• **WHAT TO PRODUCE**: Show each line of the entries below in which the word "mxPoint" appears.

[Data items]
= Beginning of Section =

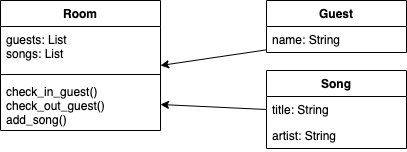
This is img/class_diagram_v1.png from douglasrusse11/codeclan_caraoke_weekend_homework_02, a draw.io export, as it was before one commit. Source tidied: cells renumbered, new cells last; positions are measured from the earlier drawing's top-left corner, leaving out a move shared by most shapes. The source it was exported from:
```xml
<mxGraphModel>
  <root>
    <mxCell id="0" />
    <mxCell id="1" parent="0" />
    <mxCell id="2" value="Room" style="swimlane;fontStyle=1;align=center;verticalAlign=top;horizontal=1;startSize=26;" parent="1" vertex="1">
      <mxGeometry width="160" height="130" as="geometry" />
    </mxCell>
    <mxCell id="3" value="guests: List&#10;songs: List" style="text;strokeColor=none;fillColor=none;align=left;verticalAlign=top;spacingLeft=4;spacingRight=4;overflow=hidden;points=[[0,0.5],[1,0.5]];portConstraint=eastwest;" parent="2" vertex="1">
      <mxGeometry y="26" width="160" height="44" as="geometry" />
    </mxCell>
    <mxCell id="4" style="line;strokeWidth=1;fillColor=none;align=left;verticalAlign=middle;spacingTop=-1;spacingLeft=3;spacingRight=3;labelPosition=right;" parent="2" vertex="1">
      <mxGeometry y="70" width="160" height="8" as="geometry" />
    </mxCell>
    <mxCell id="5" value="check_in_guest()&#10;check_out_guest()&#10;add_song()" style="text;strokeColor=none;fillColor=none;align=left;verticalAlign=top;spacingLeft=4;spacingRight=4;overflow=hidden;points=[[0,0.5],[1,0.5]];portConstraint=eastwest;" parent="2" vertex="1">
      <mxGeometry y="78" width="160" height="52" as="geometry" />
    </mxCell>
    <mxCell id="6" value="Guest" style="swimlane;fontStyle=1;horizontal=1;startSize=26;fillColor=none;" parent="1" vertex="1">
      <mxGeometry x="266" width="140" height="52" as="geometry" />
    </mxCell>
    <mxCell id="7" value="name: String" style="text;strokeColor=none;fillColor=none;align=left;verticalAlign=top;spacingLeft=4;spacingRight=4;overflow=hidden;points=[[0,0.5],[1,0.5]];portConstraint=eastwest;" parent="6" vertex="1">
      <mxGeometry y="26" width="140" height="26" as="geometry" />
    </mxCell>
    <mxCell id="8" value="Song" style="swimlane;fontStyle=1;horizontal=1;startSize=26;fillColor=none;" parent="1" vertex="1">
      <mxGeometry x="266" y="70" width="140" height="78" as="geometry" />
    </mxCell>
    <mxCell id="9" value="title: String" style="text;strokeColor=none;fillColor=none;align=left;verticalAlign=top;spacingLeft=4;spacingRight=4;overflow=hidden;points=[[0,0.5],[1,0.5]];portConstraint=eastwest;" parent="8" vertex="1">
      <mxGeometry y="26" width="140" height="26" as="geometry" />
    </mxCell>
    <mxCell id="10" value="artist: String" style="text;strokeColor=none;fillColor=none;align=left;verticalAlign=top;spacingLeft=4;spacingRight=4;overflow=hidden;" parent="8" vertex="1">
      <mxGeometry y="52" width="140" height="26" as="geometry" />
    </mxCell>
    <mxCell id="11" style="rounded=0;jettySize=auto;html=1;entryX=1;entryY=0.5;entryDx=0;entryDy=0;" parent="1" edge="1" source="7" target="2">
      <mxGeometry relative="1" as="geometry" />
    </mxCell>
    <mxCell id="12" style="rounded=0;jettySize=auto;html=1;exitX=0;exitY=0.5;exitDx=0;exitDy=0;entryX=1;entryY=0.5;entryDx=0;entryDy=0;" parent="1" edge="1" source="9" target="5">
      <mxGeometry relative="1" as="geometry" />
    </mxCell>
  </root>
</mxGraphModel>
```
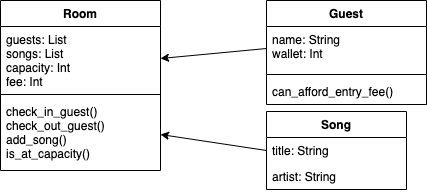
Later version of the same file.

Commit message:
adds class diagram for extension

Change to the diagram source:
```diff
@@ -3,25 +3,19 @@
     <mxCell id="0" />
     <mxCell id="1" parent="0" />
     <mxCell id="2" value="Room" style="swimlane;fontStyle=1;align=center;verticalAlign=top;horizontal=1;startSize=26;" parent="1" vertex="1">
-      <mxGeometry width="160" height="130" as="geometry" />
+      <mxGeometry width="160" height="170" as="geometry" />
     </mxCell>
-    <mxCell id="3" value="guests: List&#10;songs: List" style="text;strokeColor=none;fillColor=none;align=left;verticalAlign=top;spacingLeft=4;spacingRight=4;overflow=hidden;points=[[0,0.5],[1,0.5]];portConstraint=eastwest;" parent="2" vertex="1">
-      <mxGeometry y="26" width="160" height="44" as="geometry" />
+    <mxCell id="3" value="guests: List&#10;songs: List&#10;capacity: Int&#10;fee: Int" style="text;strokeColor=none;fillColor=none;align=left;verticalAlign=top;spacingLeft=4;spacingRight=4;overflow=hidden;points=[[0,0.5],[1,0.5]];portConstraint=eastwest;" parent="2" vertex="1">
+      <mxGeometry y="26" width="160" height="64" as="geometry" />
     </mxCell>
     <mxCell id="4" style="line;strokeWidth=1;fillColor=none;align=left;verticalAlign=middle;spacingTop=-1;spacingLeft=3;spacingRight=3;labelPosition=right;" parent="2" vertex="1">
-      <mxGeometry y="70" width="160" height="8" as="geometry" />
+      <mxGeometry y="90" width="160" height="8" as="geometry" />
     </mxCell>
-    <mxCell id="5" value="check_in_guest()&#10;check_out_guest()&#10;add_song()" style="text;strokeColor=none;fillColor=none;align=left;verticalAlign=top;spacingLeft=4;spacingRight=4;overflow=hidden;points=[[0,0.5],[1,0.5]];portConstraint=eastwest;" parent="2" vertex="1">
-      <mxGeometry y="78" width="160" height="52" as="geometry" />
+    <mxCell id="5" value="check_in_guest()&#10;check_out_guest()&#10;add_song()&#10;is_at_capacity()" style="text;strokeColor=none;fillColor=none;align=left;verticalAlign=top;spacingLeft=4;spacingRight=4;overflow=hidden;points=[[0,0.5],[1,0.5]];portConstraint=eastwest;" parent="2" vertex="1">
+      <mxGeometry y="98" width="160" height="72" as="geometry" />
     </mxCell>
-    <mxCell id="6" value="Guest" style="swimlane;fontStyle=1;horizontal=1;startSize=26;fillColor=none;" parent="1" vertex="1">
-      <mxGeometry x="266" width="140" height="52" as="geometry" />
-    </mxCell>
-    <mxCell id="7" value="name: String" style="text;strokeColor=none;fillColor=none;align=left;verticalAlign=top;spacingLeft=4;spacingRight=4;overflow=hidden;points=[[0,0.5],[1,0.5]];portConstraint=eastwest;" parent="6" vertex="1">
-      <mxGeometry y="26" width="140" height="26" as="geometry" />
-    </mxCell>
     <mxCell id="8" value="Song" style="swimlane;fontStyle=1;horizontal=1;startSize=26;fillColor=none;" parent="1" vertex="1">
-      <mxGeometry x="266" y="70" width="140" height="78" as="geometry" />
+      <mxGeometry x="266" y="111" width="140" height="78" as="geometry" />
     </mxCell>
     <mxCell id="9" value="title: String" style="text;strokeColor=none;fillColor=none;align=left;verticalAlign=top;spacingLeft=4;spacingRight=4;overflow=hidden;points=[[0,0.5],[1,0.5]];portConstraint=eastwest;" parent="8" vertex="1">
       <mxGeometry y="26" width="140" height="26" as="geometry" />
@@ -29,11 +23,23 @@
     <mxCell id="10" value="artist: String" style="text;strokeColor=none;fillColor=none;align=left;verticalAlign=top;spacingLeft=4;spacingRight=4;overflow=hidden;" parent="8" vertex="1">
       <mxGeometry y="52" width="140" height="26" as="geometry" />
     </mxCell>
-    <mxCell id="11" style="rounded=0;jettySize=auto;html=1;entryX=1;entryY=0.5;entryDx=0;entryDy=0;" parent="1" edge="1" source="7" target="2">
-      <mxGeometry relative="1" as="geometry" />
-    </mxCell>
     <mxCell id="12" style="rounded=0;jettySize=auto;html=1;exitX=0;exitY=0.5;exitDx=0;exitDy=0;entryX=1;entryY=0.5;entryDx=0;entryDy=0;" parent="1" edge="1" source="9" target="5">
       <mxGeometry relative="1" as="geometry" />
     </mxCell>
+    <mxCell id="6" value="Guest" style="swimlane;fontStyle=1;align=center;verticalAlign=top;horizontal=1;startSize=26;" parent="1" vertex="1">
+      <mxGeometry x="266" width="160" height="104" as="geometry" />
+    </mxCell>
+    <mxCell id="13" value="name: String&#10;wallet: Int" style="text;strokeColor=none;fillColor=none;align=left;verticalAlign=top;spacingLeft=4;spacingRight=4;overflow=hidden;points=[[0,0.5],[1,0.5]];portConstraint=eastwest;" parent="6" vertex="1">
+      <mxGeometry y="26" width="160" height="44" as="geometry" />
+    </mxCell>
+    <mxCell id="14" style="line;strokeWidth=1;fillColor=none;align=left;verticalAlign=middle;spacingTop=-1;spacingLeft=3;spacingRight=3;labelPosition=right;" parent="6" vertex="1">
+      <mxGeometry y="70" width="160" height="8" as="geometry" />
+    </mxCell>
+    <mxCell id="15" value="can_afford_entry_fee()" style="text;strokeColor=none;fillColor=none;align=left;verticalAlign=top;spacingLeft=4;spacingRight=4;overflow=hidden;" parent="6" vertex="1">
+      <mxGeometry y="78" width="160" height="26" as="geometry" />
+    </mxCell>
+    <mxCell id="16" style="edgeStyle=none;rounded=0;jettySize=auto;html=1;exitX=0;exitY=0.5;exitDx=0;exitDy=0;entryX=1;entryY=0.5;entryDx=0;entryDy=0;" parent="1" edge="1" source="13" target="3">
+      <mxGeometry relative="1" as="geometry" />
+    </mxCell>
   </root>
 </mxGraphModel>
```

= End of Section =
= Beginning of Section =

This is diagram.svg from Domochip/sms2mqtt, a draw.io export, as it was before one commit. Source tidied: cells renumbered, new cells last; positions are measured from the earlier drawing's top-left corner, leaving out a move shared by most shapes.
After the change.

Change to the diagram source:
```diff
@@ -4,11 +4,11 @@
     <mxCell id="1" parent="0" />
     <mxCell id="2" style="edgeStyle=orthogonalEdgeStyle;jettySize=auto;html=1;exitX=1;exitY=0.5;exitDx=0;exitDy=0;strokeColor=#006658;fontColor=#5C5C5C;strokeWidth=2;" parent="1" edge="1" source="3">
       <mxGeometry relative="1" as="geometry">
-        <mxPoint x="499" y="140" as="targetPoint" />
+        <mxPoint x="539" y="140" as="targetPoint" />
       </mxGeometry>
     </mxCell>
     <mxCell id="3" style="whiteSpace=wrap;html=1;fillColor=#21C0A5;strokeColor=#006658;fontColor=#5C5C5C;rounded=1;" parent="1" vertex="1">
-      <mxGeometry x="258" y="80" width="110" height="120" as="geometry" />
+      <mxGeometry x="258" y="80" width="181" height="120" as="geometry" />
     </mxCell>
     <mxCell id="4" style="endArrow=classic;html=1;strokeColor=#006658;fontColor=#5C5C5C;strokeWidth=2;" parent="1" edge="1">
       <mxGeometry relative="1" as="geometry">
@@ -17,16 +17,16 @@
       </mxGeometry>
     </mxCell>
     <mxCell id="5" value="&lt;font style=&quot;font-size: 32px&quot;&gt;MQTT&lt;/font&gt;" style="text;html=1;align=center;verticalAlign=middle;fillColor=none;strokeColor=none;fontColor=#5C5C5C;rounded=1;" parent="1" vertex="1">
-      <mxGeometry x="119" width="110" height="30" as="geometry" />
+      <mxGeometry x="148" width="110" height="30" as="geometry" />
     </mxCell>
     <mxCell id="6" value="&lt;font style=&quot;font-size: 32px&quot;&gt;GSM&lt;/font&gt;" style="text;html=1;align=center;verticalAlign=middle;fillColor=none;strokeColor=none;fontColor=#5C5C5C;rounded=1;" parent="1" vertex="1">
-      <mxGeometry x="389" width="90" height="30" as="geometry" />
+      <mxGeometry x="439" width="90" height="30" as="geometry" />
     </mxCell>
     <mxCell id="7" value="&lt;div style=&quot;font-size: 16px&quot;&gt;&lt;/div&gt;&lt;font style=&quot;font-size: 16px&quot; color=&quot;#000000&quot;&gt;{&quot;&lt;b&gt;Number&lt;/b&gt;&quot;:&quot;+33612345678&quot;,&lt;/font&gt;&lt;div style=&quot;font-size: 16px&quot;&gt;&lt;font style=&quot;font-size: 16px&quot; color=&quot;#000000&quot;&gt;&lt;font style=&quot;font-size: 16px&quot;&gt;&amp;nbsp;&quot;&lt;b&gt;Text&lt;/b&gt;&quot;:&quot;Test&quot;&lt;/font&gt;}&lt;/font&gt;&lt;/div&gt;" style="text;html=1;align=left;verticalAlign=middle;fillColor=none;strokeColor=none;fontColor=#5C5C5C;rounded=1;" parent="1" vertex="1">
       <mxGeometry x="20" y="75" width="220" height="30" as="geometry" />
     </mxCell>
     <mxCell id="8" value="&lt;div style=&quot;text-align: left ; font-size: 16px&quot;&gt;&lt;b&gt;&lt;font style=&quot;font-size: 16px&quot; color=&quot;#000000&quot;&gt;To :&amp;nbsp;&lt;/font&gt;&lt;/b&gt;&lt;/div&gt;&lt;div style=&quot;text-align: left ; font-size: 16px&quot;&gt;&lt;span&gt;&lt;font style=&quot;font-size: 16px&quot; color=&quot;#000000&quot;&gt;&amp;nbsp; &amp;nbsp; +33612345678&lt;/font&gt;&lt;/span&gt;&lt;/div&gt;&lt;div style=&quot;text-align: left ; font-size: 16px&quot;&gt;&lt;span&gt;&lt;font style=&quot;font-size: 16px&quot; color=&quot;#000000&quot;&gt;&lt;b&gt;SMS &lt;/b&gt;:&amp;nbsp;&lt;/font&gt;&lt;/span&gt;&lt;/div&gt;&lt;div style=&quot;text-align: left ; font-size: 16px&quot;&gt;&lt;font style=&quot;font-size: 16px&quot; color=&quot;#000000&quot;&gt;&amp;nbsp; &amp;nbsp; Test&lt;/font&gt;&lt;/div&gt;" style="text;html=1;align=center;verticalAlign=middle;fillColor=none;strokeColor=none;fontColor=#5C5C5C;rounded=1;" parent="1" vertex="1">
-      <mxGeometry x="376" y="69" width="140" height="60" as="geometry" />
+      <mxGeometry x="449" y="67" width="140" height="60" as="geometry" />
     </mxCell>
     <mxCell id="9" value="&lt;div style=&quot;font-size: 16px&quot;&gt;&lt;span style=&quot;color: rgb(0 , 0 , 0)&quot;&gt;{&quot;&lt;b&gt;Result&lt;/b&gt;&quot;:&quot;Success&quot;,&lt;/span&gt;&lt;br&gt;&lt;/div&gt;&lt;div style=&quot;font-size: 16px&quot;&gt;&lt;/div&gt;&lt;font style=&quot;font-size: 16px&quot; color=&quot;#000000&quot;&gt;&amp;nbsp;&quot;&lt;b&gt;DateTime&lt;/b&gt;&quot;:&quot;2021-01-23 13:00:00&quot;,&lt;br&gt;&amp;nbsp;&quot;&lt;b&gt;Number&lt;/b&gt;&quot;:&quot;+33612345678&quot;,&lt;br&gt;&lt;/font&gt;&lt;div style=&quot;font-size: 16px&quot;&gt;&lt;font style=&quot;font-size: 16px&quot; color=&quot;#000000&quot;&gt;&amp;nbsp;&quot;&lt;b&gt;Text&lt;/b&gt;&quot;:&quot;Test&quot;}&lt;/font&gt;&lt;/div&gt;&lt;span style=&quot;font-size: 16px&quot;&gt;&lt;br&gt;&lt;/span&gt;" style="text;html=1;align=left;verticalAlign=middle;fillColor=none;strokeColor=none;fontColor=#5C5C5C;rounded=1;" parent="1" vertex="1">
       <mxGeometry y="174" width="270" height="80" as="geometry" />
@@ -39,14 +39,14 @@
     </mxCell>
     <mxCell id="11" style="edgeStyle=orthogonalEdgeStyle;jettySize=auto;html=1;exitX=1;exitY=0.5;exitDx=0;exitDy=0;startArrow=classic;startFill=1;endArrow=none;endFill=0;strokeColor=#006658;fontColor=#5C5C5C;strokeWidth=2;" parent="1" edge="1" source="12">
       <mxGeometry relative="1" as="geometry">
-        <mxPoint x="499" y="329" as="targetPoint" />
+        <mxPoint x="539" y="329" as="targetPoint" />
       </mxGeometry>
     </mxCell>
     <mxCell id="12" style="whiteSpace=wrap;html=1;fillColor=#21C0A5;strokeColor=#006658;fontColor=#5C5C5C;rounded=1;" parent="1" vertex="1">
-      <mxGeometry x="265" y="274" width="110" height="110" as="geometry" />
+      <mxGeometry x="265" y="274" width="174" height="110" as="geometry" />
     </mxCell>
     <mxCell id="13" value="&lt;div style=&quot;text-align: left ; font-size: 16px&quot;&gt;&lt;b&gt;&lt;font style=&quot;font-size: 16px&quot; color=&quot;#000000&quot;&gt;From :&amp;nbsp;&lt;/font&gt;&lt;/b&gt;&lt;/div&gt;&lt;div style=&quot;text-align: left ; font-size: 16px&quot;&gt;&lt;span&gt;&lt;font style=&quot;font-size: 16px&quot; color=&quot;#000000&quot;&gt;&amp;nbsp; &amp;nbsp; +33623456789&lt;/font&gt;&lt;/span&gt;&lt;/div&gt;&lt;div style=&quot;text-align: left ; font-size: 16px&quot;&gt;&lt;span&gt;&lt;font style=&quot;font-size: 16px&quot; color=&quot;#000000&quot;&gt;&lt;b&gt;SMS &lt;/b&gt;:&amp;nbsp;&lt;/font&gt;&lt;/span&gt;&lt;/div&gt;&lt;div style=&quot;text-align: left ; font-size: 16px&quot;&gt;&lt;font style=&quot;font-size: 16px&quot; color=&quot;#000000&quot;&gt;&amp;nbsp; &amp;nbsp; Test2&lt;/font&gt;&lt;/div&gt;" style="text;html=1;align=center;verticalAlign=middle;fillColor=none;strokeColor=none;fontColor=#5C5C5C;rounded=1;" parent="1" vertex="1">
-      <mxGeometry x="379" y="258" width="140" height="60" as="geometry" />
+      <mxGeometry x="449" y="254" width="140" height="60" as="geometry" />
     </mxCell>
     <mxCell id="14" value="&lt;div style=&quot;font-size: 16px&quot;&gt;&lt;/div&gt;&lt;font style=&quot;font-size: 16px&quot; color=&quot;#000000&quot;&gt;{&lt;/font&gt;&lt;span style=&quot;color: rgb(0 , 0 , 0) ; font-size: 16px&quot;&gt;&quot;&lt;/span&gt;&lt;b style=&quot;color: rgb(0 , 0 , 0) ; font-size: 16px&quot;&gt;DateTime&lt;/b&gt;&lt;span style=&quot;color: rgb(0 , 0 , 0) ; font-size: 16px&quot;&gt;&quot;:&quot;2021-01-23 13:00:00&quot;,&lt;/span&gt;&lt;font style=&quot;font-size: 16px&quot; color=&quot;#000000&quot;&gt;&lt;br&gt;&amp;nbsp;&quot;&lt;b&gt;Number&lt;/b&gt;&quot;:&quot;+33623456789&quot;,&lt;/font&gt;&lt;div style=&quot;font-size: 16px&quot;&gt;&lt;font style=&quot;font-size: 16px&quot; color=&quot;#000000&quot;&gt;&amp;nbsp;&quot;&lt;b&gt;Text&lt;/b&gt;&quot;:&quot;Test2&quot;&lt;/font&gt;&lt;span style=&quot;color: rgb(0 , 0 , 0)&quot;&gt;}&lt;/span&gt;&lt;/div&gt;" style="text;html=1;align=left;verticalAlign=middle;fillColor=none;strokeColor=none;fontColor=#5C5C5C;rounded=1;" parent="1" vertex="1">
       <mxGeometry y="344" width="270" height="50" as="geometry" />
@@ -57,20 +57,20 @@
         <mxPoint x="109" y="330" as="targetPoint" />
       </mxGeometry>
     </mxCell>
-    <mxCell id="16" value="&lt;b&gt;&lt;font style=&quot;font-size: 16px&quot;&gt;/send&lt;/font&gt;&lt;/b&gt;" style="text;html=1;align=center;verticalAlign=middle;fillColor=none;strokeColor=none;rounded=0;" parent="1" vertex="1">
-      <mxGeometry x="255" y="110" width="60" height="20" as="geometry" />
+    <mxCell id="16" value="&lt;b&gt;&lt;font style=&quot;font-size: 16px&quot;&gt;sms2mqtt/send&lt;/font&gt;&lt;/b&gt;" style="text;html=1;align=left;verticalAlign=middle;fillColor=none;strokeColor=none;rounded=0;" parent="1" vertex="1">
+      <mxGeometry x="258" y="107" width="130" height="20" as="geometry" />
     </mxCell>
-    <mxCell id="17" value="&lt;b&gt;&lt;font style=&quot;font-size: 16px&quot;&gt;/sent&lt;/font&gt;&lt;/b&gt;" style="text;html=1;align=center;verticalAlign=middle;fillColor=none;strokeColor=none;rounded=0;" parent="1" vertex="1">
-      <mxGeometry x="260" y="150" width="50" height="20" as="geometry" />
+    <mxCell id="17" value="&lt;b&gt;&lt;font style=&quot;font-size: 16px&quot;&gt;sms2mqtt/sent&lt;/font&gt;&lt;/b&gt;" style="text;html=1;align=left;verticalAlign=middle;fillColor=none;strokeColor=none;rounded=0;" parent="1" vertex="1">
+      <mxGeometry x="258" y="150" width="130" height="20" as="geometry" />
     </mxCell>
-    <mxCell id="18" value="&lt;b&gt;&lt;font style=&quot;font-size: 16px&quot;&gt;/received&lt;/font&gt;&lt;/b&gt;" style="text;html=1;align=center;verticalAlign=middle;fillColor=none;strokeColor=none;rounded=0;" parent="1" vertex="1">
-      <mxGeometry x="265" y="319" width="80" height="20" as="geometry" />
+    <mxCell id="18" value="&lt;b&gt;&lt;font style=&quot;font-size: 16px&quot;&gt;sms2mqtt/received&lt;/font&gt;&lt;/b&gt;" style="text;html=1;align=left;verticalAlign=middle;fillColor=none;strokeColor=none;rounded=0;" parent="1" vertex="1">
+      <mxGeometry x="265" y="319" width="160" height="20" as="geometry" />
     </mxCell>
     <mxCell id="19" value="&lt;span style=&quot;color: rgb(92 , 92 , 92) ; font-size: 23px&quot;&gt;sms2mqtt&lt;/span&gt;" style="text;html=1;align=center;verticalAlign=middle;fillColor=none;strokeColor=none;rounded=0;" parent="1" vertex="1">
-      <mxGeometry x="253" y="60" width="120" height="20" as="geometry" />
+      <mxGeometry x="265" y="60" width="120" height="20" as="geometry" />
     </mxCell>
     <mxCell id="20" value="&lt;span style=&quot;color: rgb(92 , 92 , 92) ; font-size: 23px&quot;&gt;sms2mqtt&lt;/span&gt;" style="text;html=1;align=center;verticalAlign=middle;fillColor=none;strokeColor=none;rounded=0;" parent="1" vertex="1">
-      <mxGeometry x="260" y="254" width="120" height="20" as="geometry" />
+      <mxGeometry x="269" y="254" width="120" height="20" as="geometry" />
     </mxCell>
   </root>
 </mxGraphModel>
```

= End of Section =

• **SOLUTION**:
-        <mxPoint x="499" y="140" as="targetPoint" />
+        <mxPoint x="539" y="140" as="targetPoint" />
-        <mxPoint x="499" y="329" as="targetPoint" />
+        <mxPoint x="539" y="329" as="targetPoint" />
         <mxPoint x="109" y="330" as="targetPoint" />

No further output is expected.